== Dataset ==

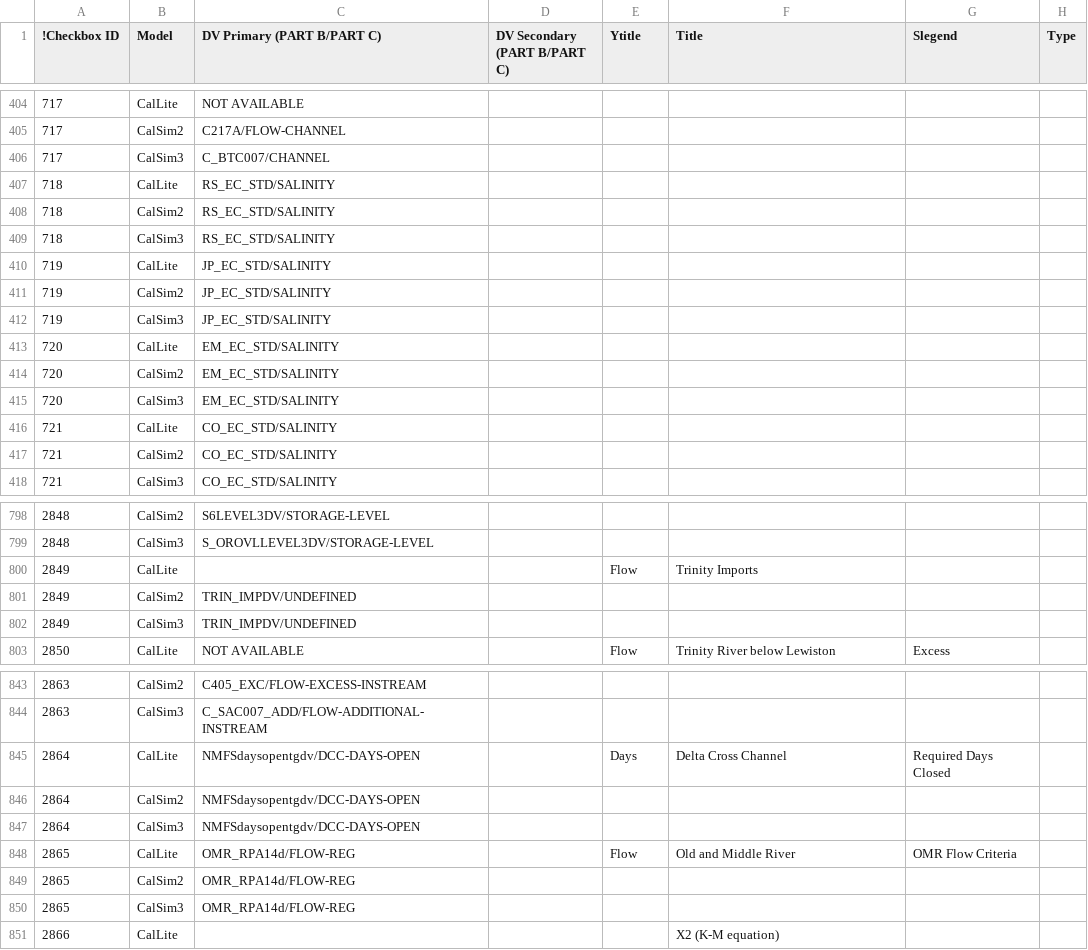
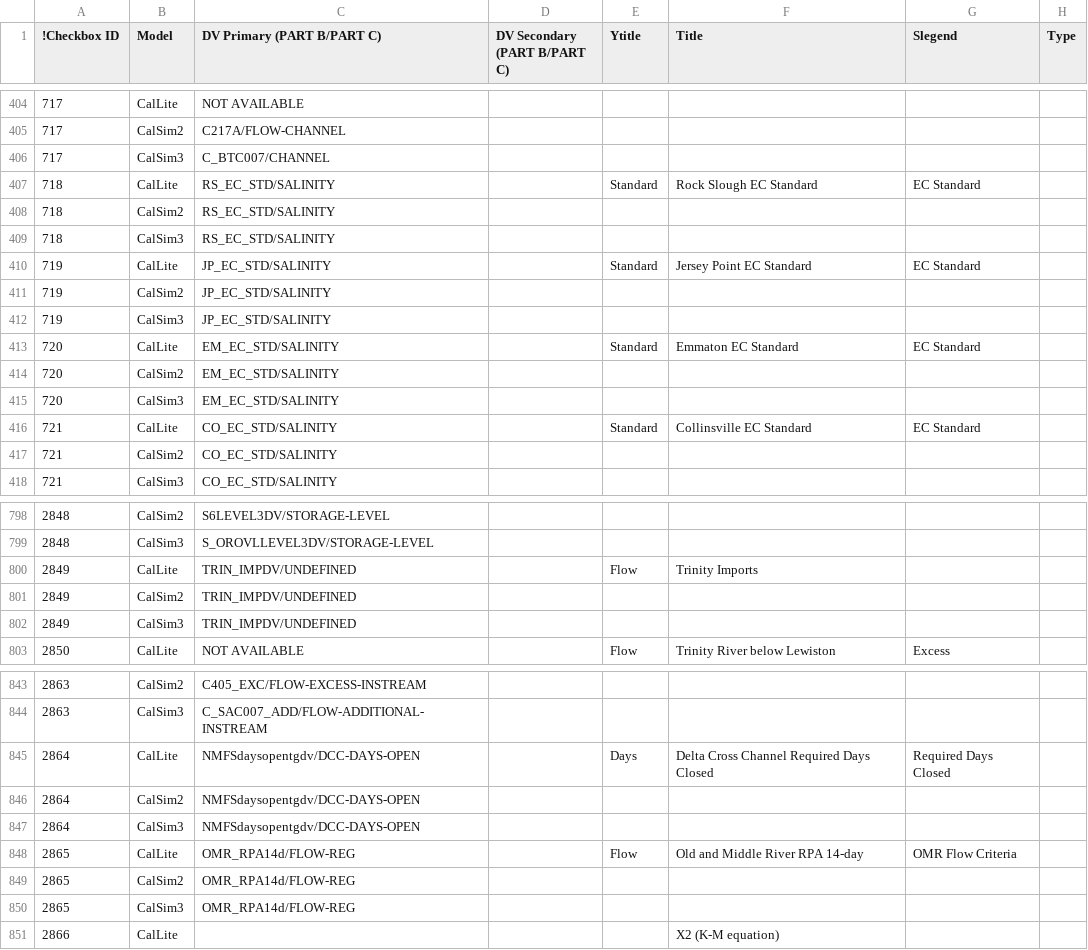
Before and after one commit to CentralValleyModeling/DWR-Enhanced-Post-Processing-Tool, a CSV file: eppt-nbui/src/main/config/GUILinks.csv, drawn as a sheet; only a part is shown, gaps mark what is left out.

Commit message:
Fix DTS references and add DTS records for correct reporting of mass balances
Fix mass balance inconsistencies and add labels to standards

Fix SOD mass balance inconsistencies

```diff
--- a/eppt-nbui/src/main/config/GUILinks.csv
+++ b/eppt-nbui/src/main/config/GUILinks.csv
@@ -406,12 +406,12 @@
 717,CalSim3,C_BTC007/CHANNEL,,,,,
-718,CalLite,RS_EC_STD/SALINITY,,,,,
+718,CalLite,RS_EC_STD/SALINITY,,Standard,Rock Slough EC Standard,EC Standard,
 718,CalSim2,RS_EC_STD/SALINITY,,,,,
 718,CalSim3,RS_EC_STD/SALINITY,,,,,
-719,CalLite,JP_EC_STD/SALINITY,,,,,
+719,CalLite,JP_EC_STD/SALINITY,,Standard,Jersey Point EC Standard,EC Standard,
 719,CalSim2,JP_EC_STD/SALINITY,,,,,
 719,CalSim3,JP_EC_STD/SALINITY,,,,,
-720,CalLite,EM_EC_STD/SALINITY,,,,,
+720,CalLite,EM_EC_STD/SALINITY,,Standard,Emmaton EC Standard,EC Standard,
 720,CalSim2,EM_EC_STD/SALINITY,,,,,
 720,CalSim3,EM_EC_STD/SALINITY,,,,,
-721,CalLite,CO_EC_STD/SALINITY,,,,,
+721,CalLite,CO_EC_STD/SALINITY,,Standard,Collinsville EC Standard,EC Standard,
 721,CalSim2,CO_EC_STD/SALINITY,,,,,
@@ -799,3 +799,3 @@
 2848,CalSim3,S_OROVLLEVEL3DV/STORAGE-LEVEL,,,,,
-2849,CalLite,,,Flow,Trinity Imports,,
+2849,CalLite,TRIN_IMPDV/UNDEFINED,,Flow,Trinity Imports,,
 2849,CalSim2,TRIN_IMPDV/UNDEFINED,,,,,
@@ -844,6 +844,6 @@
 2863,CalSim3,C_SAC007_ADD/FLOW-ADDITIONAL-INSTREAM,,,,,
-2864,CalLite,NMFSdaysopentgdv/DCC-DAYS-OPEN,,Days,Delta Cross Channel,Required Days Closed,
+2864,CalLite,NMFSdaysopentgdv/DCC-DAYS-OPEN,,Days,Delta Cross Channel Required Days Closed,Required Days Closed,
 2864,CalSim2,NMFSdaysopentgdv/DCC-DAYS-OPEN,,,,,
 2864,CalSim3,NMFSdaysopentgdv/DCC-DAYS-OPEN,,,,,
-2865,CalLite,OMR_RPA14d/FLOW-REG,,Flow,Old and Middle River,OMR Flow Criteria,
+2865,CalLite,OMR_RPA14d/FLOW-REG,,Flow,Old and Middle River RPA 14-day,OMR Flow Criteria,
 2865,CalSim2,OMR_RPA14d/FLOW-REG,,,,,
```
Also changed, not shown: eppt-nbui/src/main/config/qaqc/Details.csv, eppt-nbui/src/main/config/qaqc/Summary.csv, 4 other files.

===

What you need to do:
All lines in the records above that contain "GUILinks" are to be reported.

Output for this task:
Before and after one commit to CentralValleyModeling/DWR-Enhanced-Post-Processing-Tool, a CSV file: eppt-nbui/src/main/config/GUILinks.csv, drawn as a sheet; only a part is shown, gaps mark what is left out.
--- a/eppt-nbui/src/main/config/GUILinks.csv
+++ b/eppt-nbui/src/main/config/GUILinks.csv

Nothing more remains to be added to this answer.